◆ **MATERIAL PROVIDED**

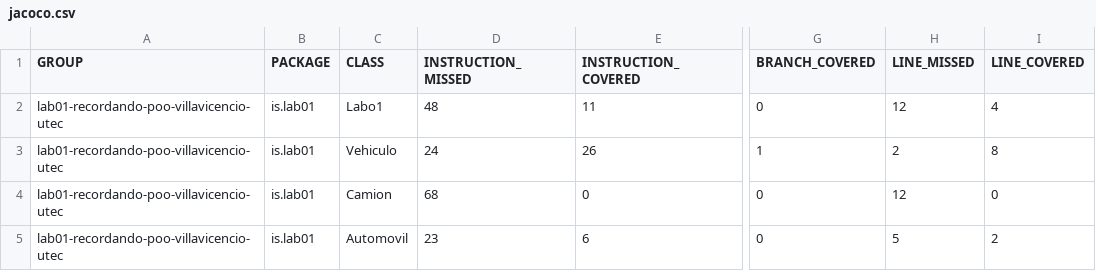
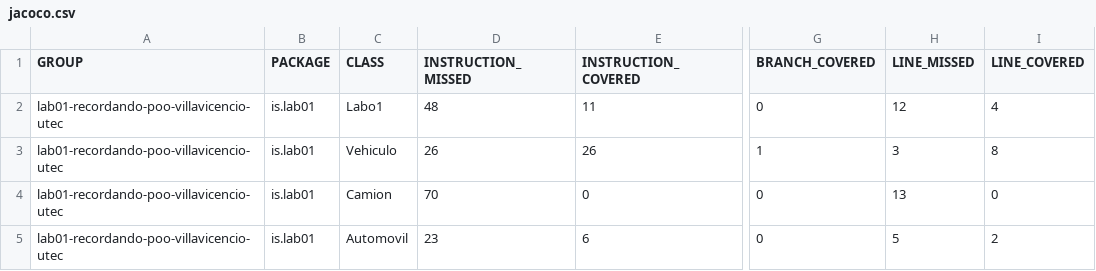
Before and after one commit to PG-Software-Engineering-I-2021-2/lab01-recordando-poo-villavicencio-utec, a CSV file: target/site/jacoco/jacoco.csv, drawn as a sheet; only a part is shown, gaps mark what is left out; the diff names each change by its address in the sheet, - before the commit and + after, or states it on an @@ line.

```diff
--- a/target/site/jacoco/jacoco.csv
+++ b/target/site/jacoco/jacoco.csv
-D3 (INSTRUCTION_MISSED): 24
+D3 (INSTRUCTION_MISSED): 26
-H3 (LINE_MISSED): 2
+H3 (LINE_MISSED): 3
-D4 (INSTRUCTION_MISSED): 68
+D4 (INSTRUCTION_MISSED): 70
-H4 (LINE_MISSED): 12
+H4 (LINE_MISSED): 13
```
Also changed, not shown: 29 other files.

◆ **TASK REQUIREMENTS**
Write out every line from the data above that includes "jacoco".

◆ **RESULT OF THIS EXERCISE**
Before and after one commit to PG-Software-Engineering-I-2021-2/lab01-recordando-poo-villavicencio-utec, a CSV file: target/site/jacoco/jacoco.csv, drawn as a sheet; only a part is shown, gaps mark what is left out; the diff names each change by its address in the sheet, - before the commit and + after, or states it on an @@ line.
--- a/target/site/jacoco/jacoco.csv
+++ b/target/site/jacoco/jacoco.csv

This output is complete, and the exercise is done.